On June 5th Bright Eyes played the Fillmore Auditorium in Denver for what many fans thought would be their last Colorado appearance. In a Rolling Stone interview front-man Conor Oberst stated “It does feel like it needs to stop at some point. I’d like to clean it up, lock the door, say goodbye,” leading the music community to believe the band would call it quits following the tour for 2011’s The Peoples Key. Within a few weeks they had announced a second Colorado date, this time at the Boulder Theater, and Oberst, when asked about the quote, said the group had no immediate plans to disband.
Tuesday night the band was welcomed back to CO with open arms. There was no “Firewall” (with accompanying spoken word intro) opener as there was in Denver. The first track from the new record sat this show out entirely, though there was a healthy helping of the new tunes including “Jejune Stars,” “Ladder Song,” “Shell Games” and “One for You, One for Me.”
Opening with “Old Soul Song (For the New World Order)” and “Another Travelin’ Song,” both from I’m Wide Awake, It’s Morning, they locked in the audience for the evening, followed by a sure-shot, high energy “Four Winds” for good measure.
Everyone from the teenage girls (who occupied the bulk of the front row real estate) to the thirty somethings and beyond got their wish-lists fulfilled. “Lover I Don’t Have to Love,” “Bowl of Oranges,” “Gold Mine Gutted,” “Cartoon Blues” and “Landlocked Blues” came together to rep the bulk of their catalog.
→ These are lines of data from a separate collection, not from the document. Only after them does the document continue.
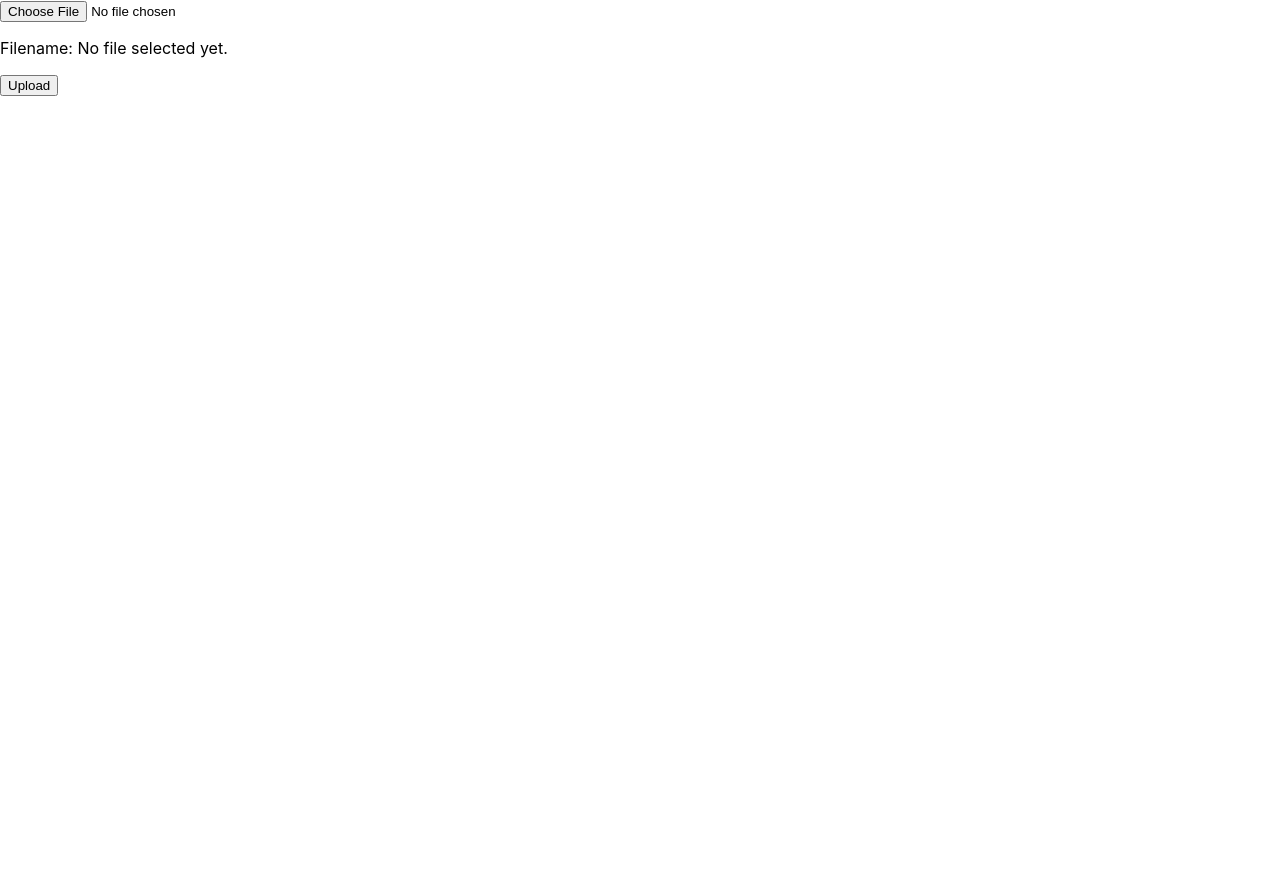
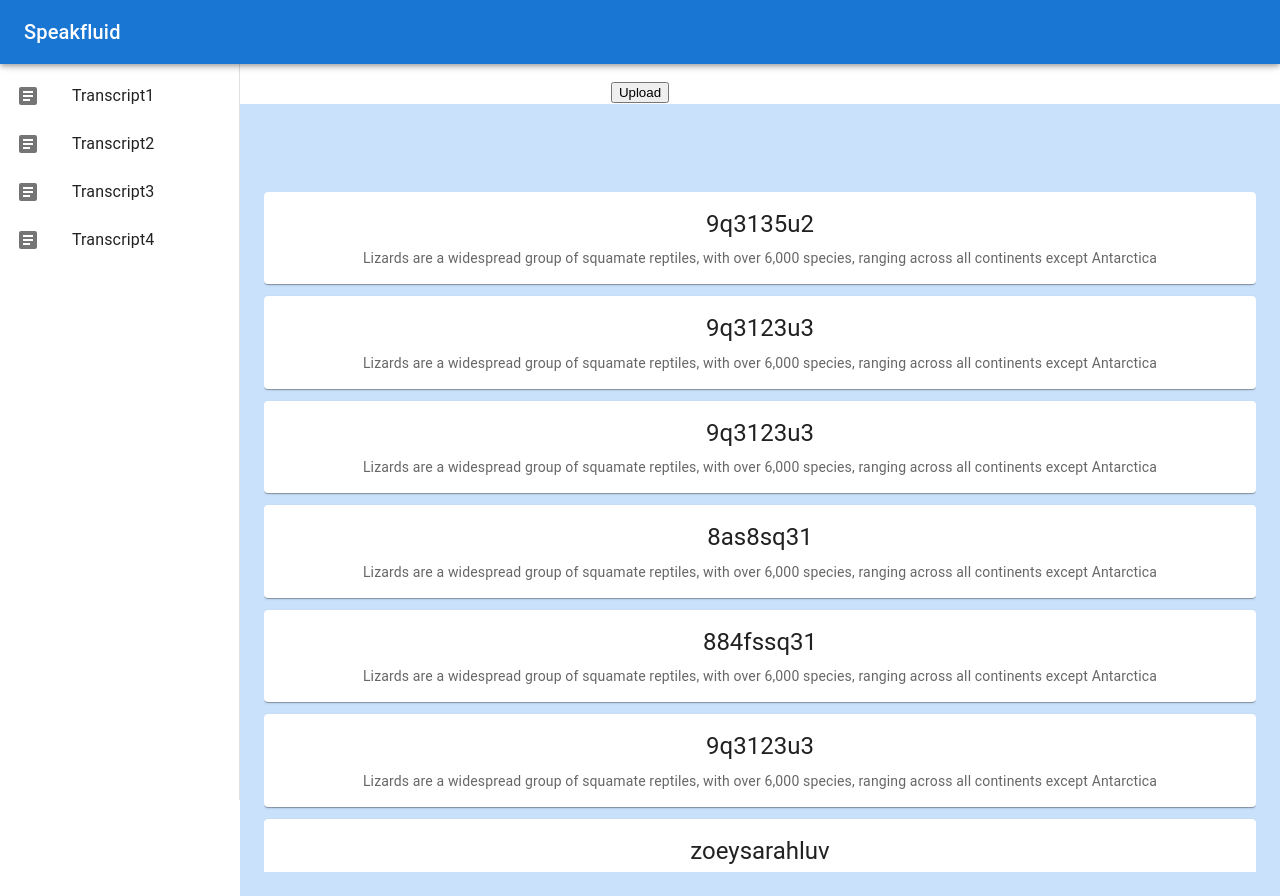
Before and after one commit to edwardhuahan/tli-speakfluid, a React (Create React App) app in the folder frontend/: page / in a window 1280 px wide. Before the commit the page ends 800 px from the top, so only its background shows below. Built offline with nearby package versions, Linux system fonts and the light colour scheme.

Commit message:
downgraded 'react-scripts' to 4.0.3; updated proxy to 'localhost:8080'

```diff
--- a/frontend/src/App.tsx
+++ b/frontend/src/App.tsx
@@ -1,5 +1,7 @@
 import React, { useEffect, useState } from 'react';
 import './styles/App.css';
+import ClippersDrawer from './Pages/ClipperDrawer'
+import Home from './Pages/Home'
 
 type Transcript = {
   turnID: string,
@@ -10,9 +12,8 @@ function App() {
 
   return (
     <div className="App">
-      <header className="App-header">
-
-      </header>
+      <Home />
+      <ClippersDrawer />
     </div>
   );
 }
--- a/frontend/src/Pages/ClipperDrawer.tsx
+++ b/frontend/src/Pages/ClipperDrawer.tsx
@@ -11,8 +11,6 @@ import ListItem from '@mui/material/ListItem';
 import ListItemButton from '@mui/material/ListItemButton';
 import ListItemIcon from '@mui/material/ListItemIcon';
 import ListItemText from '@mui/material/ListItemText';
-import InboxIcon from '@mui/icons-material/MoveToInbox';
-import MailIcon from '@mui/icons-material/Mail';
 import ArticleIcon from '@mui/icons-material/Article';
 import DataTable from '../components/DataTable';
 import Navbar from '../components/Navbar'
--- a/frontend/src/index.tsx
+++ b/frontend/src/index.tsx
@@ -2,14 +2,14 @@ import React from 'react';
 import ReactDOM from 'react-dom/client';
 import './styles/index.css';
 import App from './App';
-
-import Home from './pages/Home';
+import Home from './Pages/Home';
 
 const root = ReactDOM.createRoot(
   document.getElementById('root') as HTMLElement
 );
 root.render(
   <React.StrictMode>
-    <Home />
+    {/* <Home /> */}
+    <App />
   </React.StrictMode>
 );
--- a/frontend/src/pages/Home.tsx
+++ b/frontend/src/pages/Home.tsx
@@ -4,7 +4,7 @@ import '../types/HomeTypes';
 import { selectedFile } from '../types/HomeTypes';
 
 function Home() {
-  const [selectedFile, setSelectedFile] = useState<any>({name: "No file selected yet.", data: {messages: ""}});
+	const [selectedFile, setSelectedFile] = useState<any>({ name: "No file selected yet.", data: { messages: "" } });
 	const [isSelected, setIsSelected] = useState(false);
 
 	const changeHandler = (event: any) => {
@@ -23,7 +23,7 @@ function Home() {
 				body: formData,
 			}
 		)
-			.then((response) => {{response.json()}})
+			.then((response) => { { response.json() } })
 			.then((result) => {
 				console.log('Success:', result);
 			})
```
Also changed, not shown: frontend/package.json (+7 -6 lines), 1 other file (tests, documents, lock files or other folders). Lines whose indentation alone changed are shown as unchanged.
Oberst was joined on vocals by the lovely and talented Laura Burhenn for a cover of Gillian Welch’s “Wrecking Ball” against a beautiful back drop of acoustic guitar, keys and pedal steel. “This one goes out to any vagabonds in the audience,” said Oberst as Nate Walcott pulled out the trumpet for “We Are Nowhere and It’s Now.”
Although the band requested two security guards at both corners of the stage to fend off potential stage crashing groupies, Oberst spent plenty of time giving love to the audience in the form of hugs, handshakes and a crowd surfing foray during the encore. His humorous, long winded band intro romantically praised his comrades and showed how truly grateful he was to be up on stage doing his thing.
Bright Eyes are at their peak, both in terms of songwriting, production and passion in their live shows. Whether Oberst is alone on stage under a spotlight singing “First Day of My Life,” or joined by his band mates (and members of the opening band, Conduits) in a full on throwdown of “Road to Joy” in all it’s drum-thumping rhythmic glory, their shit was tight. It would almost be a sin to see them hang things up at this point in their career.